Like a stone tossed into a still lake, the Oskar Lindblom story continues to have ripple effects.
The latest is a $50,000 grant that Flyers’ Charities will present to Dr. Margaret Chou, an associate professor and cancer researcher at Children’s Hospital of Philadelphia since 2019.
The money was raised by the Flyers selling “Oskar Strong” T-shirts at home games as well as other fundraising activities following Lindblom’s diagnosis of Ewing’s sarcoma in December 2019.
“This will help us move research forward on this type of cancer at a really critical time,” said Chou. “This is a really rare cancer. Not a lot of people have heard about it, and that’s a problem. If people don’t hear about it, they don’t care about it.”
Lindblom beat the cancer last summer and returned to the Flyers in time for the 2019-20 postseason bubble. He played in 50 of 56 games in 2020-21.
As expected, Lindblom’s ice time last season needed managing as the compacted schedule often left players little time for recovery between games. Like most of his teammates, his numbers were down (eight goals, minus-9 rating), though he did manage to get into his first NHL fight.
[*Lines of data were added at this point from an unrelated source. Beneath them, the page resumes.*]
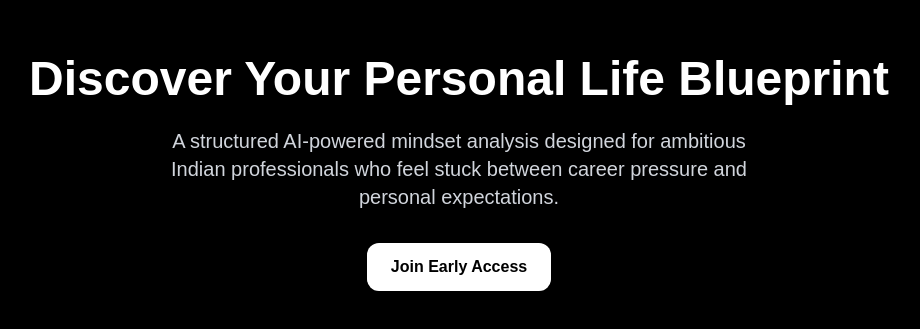
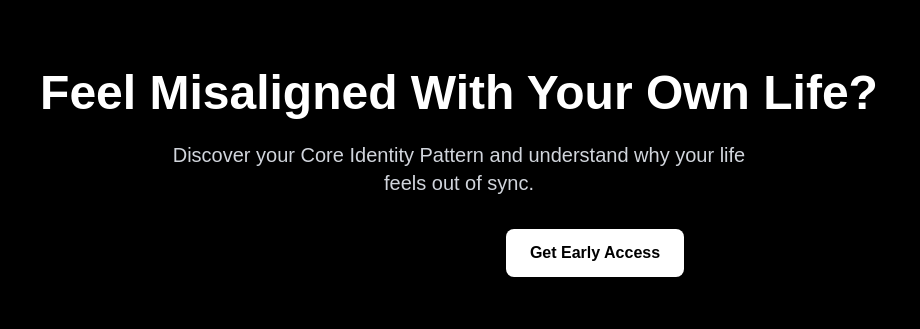
Before and after one commit to wefluidmedia-prog/Lifeblueprint, a Next.js app: page / in a window 1280 px wide. Shown: the part 227-556 px from the top of the page, without its empty margins (181-1101 px from the left). Built offline with nearby package versions, Linux system fonts and the light colour scheme.

Commit message:
Added email capture

```diff
--- a/app/page.tsx
+++ b/app/page.tsx
@@ -1,19 +1,50 @@
+"use client";
+
+import { useState } from "react";
+
 export default function Home() {
+  const [email, setEmail] = useState("");
+  const [submitted, setSubmitted] = useState(false);
+
+  const handleSubmit = (e: React.FormEvent) => {
+    e.preventDefault();
+    console.log("Email captured:", email);
+    setSubmitted(true);
+  };
+
   return (
     <div className="min-h-screen bg-black text-white flex flex-col items-center justify-center px-6 text-center">
       <h1 className="text-5xl font-bold mb-6">
-        Discover Your Personal Life Blueprint
+        Feel Misaligned With Your Own Life?
       </h1>
 
       <p className="text-xl text-gray-300 max-w-xl mb-8">
-        A structured AI-powered mindset analysis designed for ambitious
-        Indian professionals who feel stuck between career pressure
-        and personal expectations.
+        Discover your Core Identity Pattern and understand why
+        your life feels out of sync.
       </p>
 
-      <button className="bg-white text-black px-6 py-3 rounded-xl font-semibold hover:opacity-90 transition">
-        Join Early Access
-      </button>
+      {submitted ? (
+        <p className="text-green-400 text-lg">
+          You’re in. Early access launching soon.
+        </p>
+      ) : (
+        <form onSubmit={handleSubmit} className="flex flex-col sm:flex-row gap-4">
+          <input
+            type="email"
+            required
+            placeholder="Enter your email"
+            className="px-4 py-3 rounded-lg text-black w-64"
+            value={email}
+            onChange={(e) => setEmail(e.target.value)}
+          />
+          <button
+            type="submit"
+            className="bg-white text-black px-6 py-3 rounded-lg font-semibold hover:opacity-90 transition"
+          >
+            Get Early Access
+          </button>
+        </form>
+      )}
     </div>
   );
 }
```
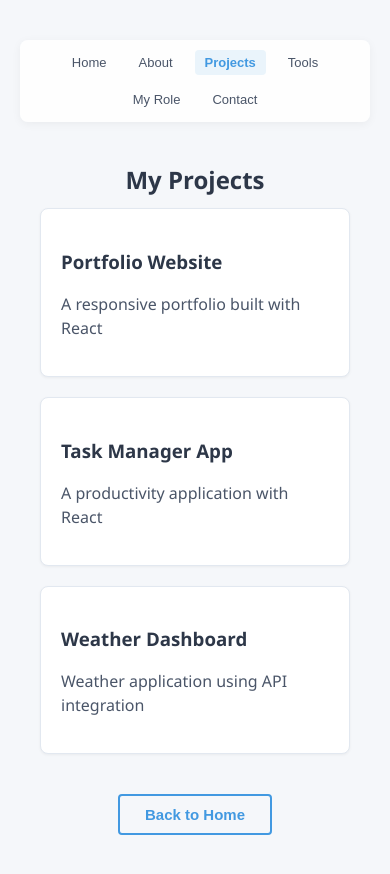
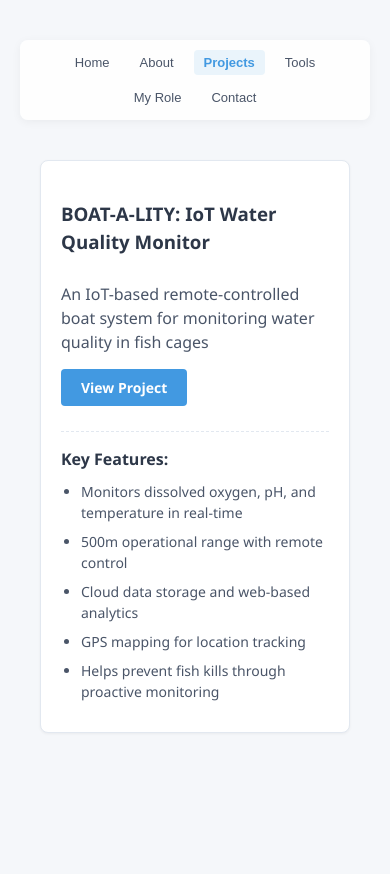
Before and after one commit to jooo1104/jooo1104.github.io, a React (Create React App) app: page / in a window 390 px wide. Both pictures are taken after a click on the button "Projects". After the commit the page ends 844 px from the top, so only its background shows below. Built offline with nearby package versions, Linux system fonts and the light colour scheme.

Commit message:
Added contact page animations and improved project cards layout

```diff
--- a/src/Portfolio.css
+++ b/src/Portfolio.css
@@ -59,31 +59,6 @@
   font-weight: 600;
 }
 
-/* Responsive adjustments */
-@media (max-width: 768px) {
-  .simple-nav {
-    flex-wrap: wrap;
-    gap: 15px;
-    margin-bottom: 40px;
-    padding: 10px;
-  }
-
-  .nav-button {
-    padding: 6px 12px;
-    font-size: 14px;
-  }
-}
-
-@media (max-width: 480px) {
-  .simple-nav {
-    gap: 10px;
-  }
-
-  .nav-button {
-    padding: 5px 10px;
-    font-size: 13px;
-  }
-}
 /* Content */
 .portfolio-content {
   text-align: center;
@@ -112,15 +87,15 @@
 }
 
 /* Buttons */
-  .resume-button, .work-button, .back-button {
-    display: block;
-    margin: 0 auto;
-    padding: 12px 30px;
-    font-size: 16px;
+.resume-button, .work-button, .back-button, .project-link-button {
+  display: inline-block;
+  padding: 8px 20px;
   font-weight: 600;
   border-radius: 4px;
   cursor: pointer;
   transition: all 0.3s ease;
+  text-decoration: none;
+  font-size: 14px;
 }
 
 .resume-button {
@@ -128,6 +103,8 @@
   color: white;
   border: none;
   margin-bottom: 40px;
+  padding: 12px 30px;
+  font-size: 16px;
 }
 
 .resume-button:hover {
@@ -138,6 +115,8 @@
   background-color: transparent;
   color: var(--primary-color);
   border: 2px solid var(--primary-color);
+  padding: 12px 30px;
+  font-size: 16px;
 }
 
 .work-button:hover {
@@ -150,6 +129,8 @@
   color: var(--primary-color);
   border: 2px solid var(--primary-color);
   margin-top: 20px;
+  padding: 12px 30px;
+  font-size: 16px;
 }
 
 .back-button:hover {
@@ -177,6 +158,8 @@
   text-align: left;
   box-shadow: 0 1px 3px rgba(0, 0, 0, 0.05);
   border: 1px solid var(--border-color);
+  display: flex;
+  flex-direction: column;
 }
 
 .project-card h3 {
@@ -186,6 +169,48 @@
 
 .project-card p {
   color: var(--text-medium);
+  margin-bottom: 10px;
+}
+
+.project-links {
+  margin: 5px 0 15px 0;
+  display: flex;
+  justify-content: flex-start;
+}
+
+.project-link-button {
+  background-color: var(--primary-color);
+  color: white;
+  border: none;
+}
+
+.project-link-button:hover {
+  background-color: var(--primary-dark);
+}
+
+.project-details {
+  margin-top: 10px;
+  padding-top: 15px;
+  border-top: 1px dashed var(--border-color);
+}
+
+.project-details h4 {
+  color: var(--text-dark);
+  margin: 0 0 10px 0;
+  font-size: 16px;
+}
+
+.project-details ul {
+  padding-left: 20px;
+  margin: 10px 0;
+  text-align: left;
+}
+
+.project-details li {
+  color: var(--text-medium);
+  margin-bottom: 8px;
+  font-size: 14px;
+  line-height: 1.5;
 }
 
 /* Contact View */
@@ -213,6 +238,50 @@
 .contact-details a:hover {
   text-decoration: underline;
 }
+/* Contact View */
+.contact-view {
+  text-align: center;
+}
+
+.contact-container {
+  display: flex;
+  justify-content: center;
+  max-width: 600px;
+  margin: 0 auto;
+}
+
+.contact-card {
+  background: var(--card-bg);
+  padding: 30px;
+  border-radius: 8px;
+  text-align: center;
+  box-shadow: 0 1px 3px rgba(0, 0, 0, 0.05);
+  border: 1px solid var(--border-color);
+  width: 100%;
+}
+
+.contact-details {
+  text-align: left;
+  margin: 0 auto;
+  display: inline-block;
+}
+
+.contact-details p {
+  margin-bottom: 15px;
+  font-size: 16px;
+  color: var(--text-medium);
+}
+
+.contact-details a {
+  color: var(--primary-color);
+  text-decoration: none;
+  transition: color 0.3s ease;
+}
+
+.contact-details a:hover {
+  color: var(--primary-dark);
+  text-decoration: underline;
+}
 
 /* Responsive adjustments */
 @media (max-width: 768px) {
@@ -220,6 +289,12 @@
       flex-wrap: wrap;
       gap: 15px;
       margin-bottom: 40px;
+      padding: 10px;
+  }
+
+  .nav-button {
+      padding: 6px 12px;
+      font-size: 14px;
   }
 
   .portfolio-content h1 {
@@ -248,11 +323,12 @@
 
 @media (max-width: 480px) {
   .simple-nav {
-      gap: 12px;
+      gap: 10px;
   }
 
-    .simple-nav a {
-      font-size: 14px;
+  .nav-button {
+      padding: 5px 10px;
+      font-size: 13px;
   }
 
   .portfolio-content h1 {
@@ -267,3 +343,104 @@
       padding: 0 20px;
   }
 }
+
+
+/* Add these animation styles to your Portfolio.css */
+@keyframes fadeInUp {
+  from {
+    opacity: 0;
+    transform: translateY(20px);
+  }
+  to {
+    opacity: 1;
+    transform: translateY(0);
+  }
+}
+
+@keyframes scaleIn {
+  from {
+    transform: scale(0.95);
+    opacity: 0;
+  }
+  to {
+    transform: scale(1);
+    opacity: 1;
+  }
+}
+
+/* Updated Contact View with Animations */
+.contact-view {
+  text-align: center;
+  animation: fadeInUp 0.6s ease-out forwards;
+}
+
+.contact-container {
+  display: flex;
+  justify-content: center;
+  max-width: 600px;
+  margin: 0 auto;
+}
+
+.contact-card {
+  background: var(--card-bg);
+  padding: 30px;
+  border-radius: 8px;
+  text-align: center;
+  box-shadow: 0 1px 3px rgba(0, 0, 0, 0.05);
+  border: 1px solid var(--border-color);
+  width: 100%;
+  animation: scaleIn 0.5s ease-out 0.2s both;
+  transform-origin: center;
+}
+
+.contact-details {
+  text-align: left;
+  margin: 0 auto;
+  display: inline-block;
+}
+
+.contact-details p {
+  margin-bottom: 15px;
+  font-size: 16px;
+  color: var(--text-medium);
+  opacity: 0;
+  animation: fadeInUp 0.5s ease-out forwards;
+}
+
+/* Staggered animations for each contact detail */
+.contact-details p:nth-child(1) {
+  animation-delay: 0.4s;
+}
+.contact-details p:nth-child(2) {
+  animation-delay: 0.5s;
+}
+.contact-details p:nth-child(3) {
+  animation-delay: 0.6s;
+}
+
+.contact-details a {
+  color: var(--primary-color);
+  text-decoration: none;
+  transition: all 0.3s ease;
+  position: relative;
+}
+
+.contact-details a:hover {
+  color: var(--primary-dark);
+}
+
+/* Add underline animation on hover */
+.contact-details a::after {
+  content: '';
+  position: absolute;
+  width: 0;
+  height: 2px;
+  bottom: -2px;
+  left: 0;
+  background-color: var(--primary-dark);
+  transition: width 0.3s ease;
+}
+
+.contact-details a:hover::after {
+  width: 100%;
+}
--- a/src/index.js
+++ b/src/index.js
@@ -36,47 +36,52 @@ function Portfolio() {
             </button>
           </>
         );
+// In your index.js, update the projects case in the renderContent function:
 case 'projects':
   return (
     <div className="projects-view">
-            <h1>My Projects</h1>
       <div className="projects-list">
         <div className="project-card">
-                <h3>Portfolio Website</h3>
-                <p>A responsive portfolio built with React</p>
+          <h3>BOAT-A-LITY: IoT Water Quality Monitor</h3>
+          <p>An IoT-based remote-controlled boat system for monitoring water quality in fish cages</p>
+          <div className="project-links">
+            <a
+              href="https://boat-a-lity.web.app/"
+              target="_blank"
+              rel="noopener noreferrer"
+              className="project-link-button"
+            >
+              View Project
+            </a>
           </div>
-              <div className="project-card">
-                <h3>Task Manager App</h3>
-                <p>A productivity application with React</p>
-              </div>
-              <div className="project-card">
-                <h3>Weather Dashboard</h3>
-                <p>Weather application using API integration</p>
+          <div className="project-details">
+            <h4>Key Features:</h4>
+            <ul>
+              <li>Monitors dissolved oxygen, pH, and temperature in real-time</li>
+              <li>500m operational range with remote control</li>
+              <li>Cloud data storage and web-based analytics</li>
+              <li>GPS mapping for location tracking</li>
+              <li>Helps prevent fish kills through proactive monitoring</li>
+            </ul>
           </div>
         </div>
-            <button
-              className="back-button"
-              onClick={() => setCurrentView('home')}
-            >
-              Back to Home
-            </button>
+        {/* Rest of your project cards */}
+      </div>
+
     </div>
   );
   case 'contact':
     return (
       <div className="contact-view">
-            <h1>Contact Me</h1>
+        <div className="contact-container">
+          <div className="contact-card">
             <div className="contact-details">
               <p>Email: <a href="mailto:akosijonel04@gmail.com">akosijonel04@gmail.com</a></p>
               <p>LinkedIn: <a href="https://www.linkedin.com/in/castillo-jonel-almazan-7a29091b9/" target="_blank" rel="noopener noreferrer">linkedin.com/in/castillo-jonel-almazan</a></p>
               <p>GitHub: <a href="https://github.com/jooo1104" target="_blank" rel="noopener noreferrer">github.com/jooo1104</a></p>
             </div>
-            <button
-              className="back-button"
-              onClick={() => setCurrentView('home')}
-            >
-              Back to Home
-            </button>
+          </div>
+        </div>
       </div>
     );
       default:
```
Lines whose indentation alone changed are shown as unchanged.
Lindblom last month became the fourth Flyer to win the Masterton trophy, given by the Professional Hockey Writers Association for perseverance and dedication to the game. Bobby Clarke (1972), Tim Kerr (1989), and Ian Laperriere (2011) are the other Flyers to have won.
The grant, officially known as the Philadelphia Flyers Community Research Grant in Honor of Oskar Lindblom, will formally be presented on Wednesday. It was awarded through the Sarcoma Foundation of America. Money is the lifeblood for scientists trying to eradicate disease, and this will help.
“Every day at SFA we hear stories about people who are diagnosed or people who didn’t make it, and we take it so personally,” said Brandi Felser, SFA’s chief executive officer. “These are people who are literally fighting for their lives, so it’s up to us to fight for them.”
Sarcomas, Felser pointed out, account for about 1% of adult cancers but anywhere from 15-20% of those in children. That is why CHOP is so dedicated.
Lindblom, at 23, was relatively old when he was diagnosed with his sarcoma. Thanks largely to chemotherapy treatments he received at Penn’s Abramson Cancer Center, he will turn 25 on Aug. 15.
Chou said Ewing’s sarcoma diagnoses often have fatal outcomes within five years for patients who do not respond to chemotherapy. Her team is working on developing cancer immunotherapy, a treatment that has shown success in other cancers but not yet for Ewing’s sarcoma.
“When you think about breast, colon, lung, and skin cancers, those are really common cancers,” Chou said. “Everybody knows people who’ve been affected by them. Everybody donates to them. But these rare kind of cancers, the kind that Oskar had. People don’t know about it, so it’s underfunded.”